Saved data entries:
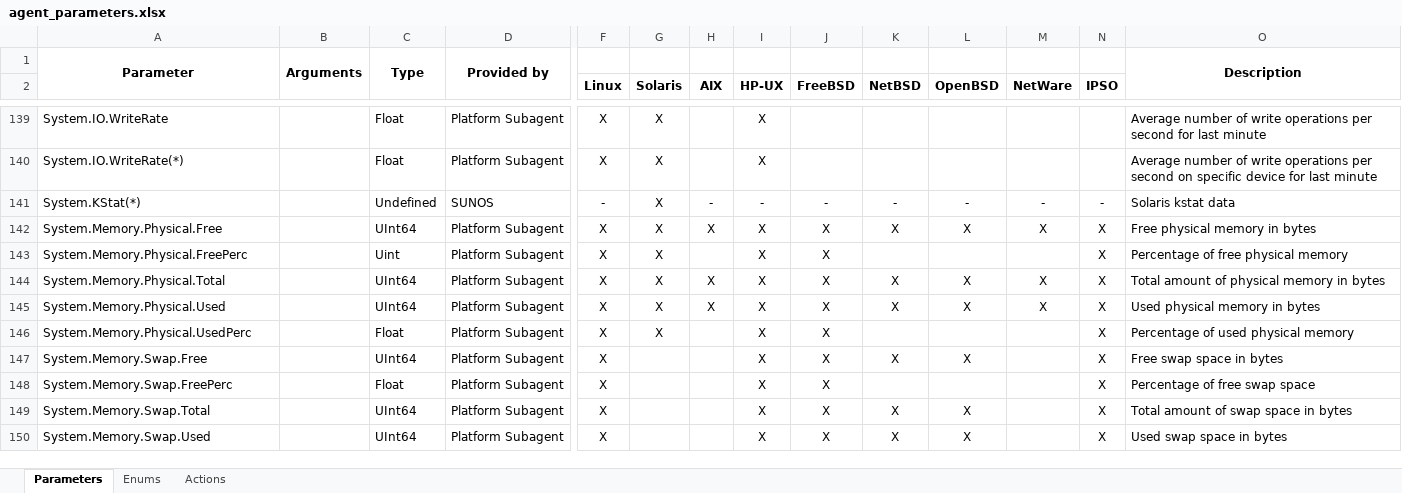
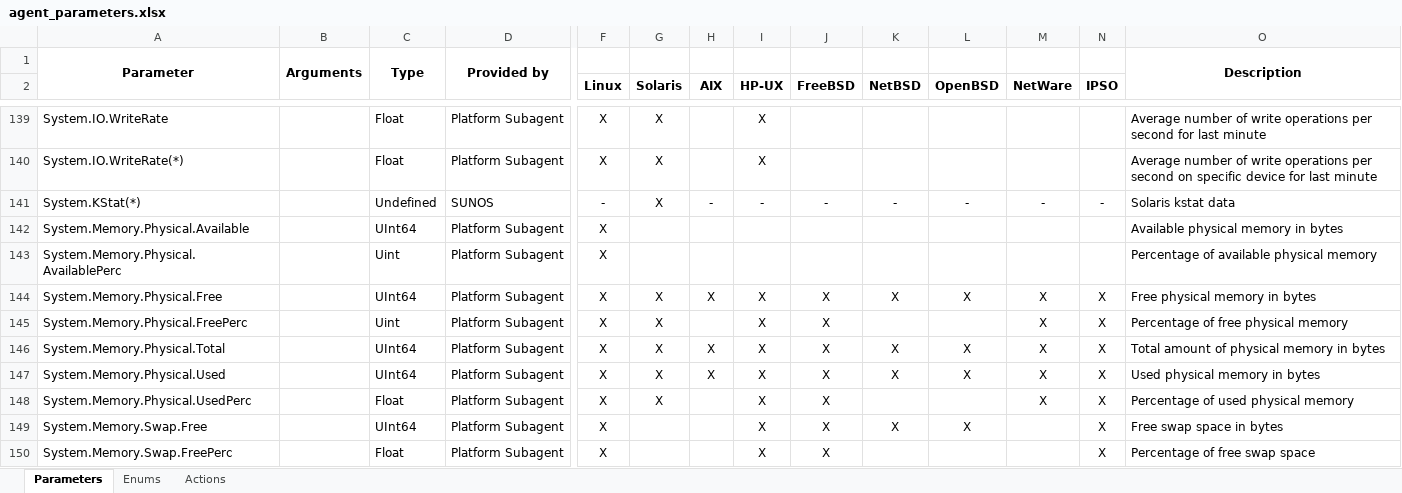
Before and after one commit to netxms/netxms, an Excel workbook: doc/misc/agent_parameters.xlsx, sheet Parameters, drawn as a sheet; only a part is shown, gaps mark what is left out; the shorter side is filled out with more unchanged rows; values as stored, in another font and other column widths than the file's, no borders; addresses are those after the commit; rows hold the shown columns only; the diff names each change by its address in the sheet, - before the commit and + after, or states it on an @@ line.

Commit message:
updated

```diff
--- a/doc/misc/agent_parameters.xlsx (sheet Parameters)
+++ b/doc/misc/agent_parameters.xlsx (sheet Parameters)
+row 142: System.Memory.Physical.Available |  | UInt64 | Platform Subagent | X |  |  |  |  |  |  |  |  | Available physical memory in bytes
+row 143: System.Memory.Physical.AvailablePerc |  | Uint | Platform Subagent | X |  |  |  |  |  |  |  |  | Percentage of available physical memory
-M145 (NetWare): (empty)
+M145 (NetWare): X
-M148 (NetWare): (empty)
+M148 (NetWare): X
```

▶ **Problem description**
Above are records with pictures; repeat them exactly, but without the pictures.

▶ **Problem solution**
Before and after one commit to netxms/netxms, an Excel workbook: doc/misc/agent_parameters.xlsx, sheet Parameters, drawn as a sheet; only a part is shown, gaps mark what is left out; the shorter side is filled out with more unchanged rows; values as stored, in another font and other column widths than the file's, no borders; addresses are those after the commit; rows hold the shown columns only; the diff names each change by its address in the sheet, - before the commit and + after, or states it on an @@ line.

Commit message:
updated

```diff
--- a/doc/misc/agent_parameters.xlsx (sheet Parameters)
+++ b/doc/misc/agent_parameters.xlsx (sheet Parameters)
+row 142: System.Memory.Physical.Available |  | UInt64 | Platform Subagent | X |  |  |  |  |  |  |  |  | Available physical memory in bytes
+row 143: System.Memory.Physical.AvailablePerc |  | Uint | Platform Subagent | X |  |  |  |  |  |  |  |  | Percentage of available physical memory
-M145 (NetWare): (empty)
+M145 (NetWare): X
-M148 (NetWare): (empty)
+M148 (NetWare): X
```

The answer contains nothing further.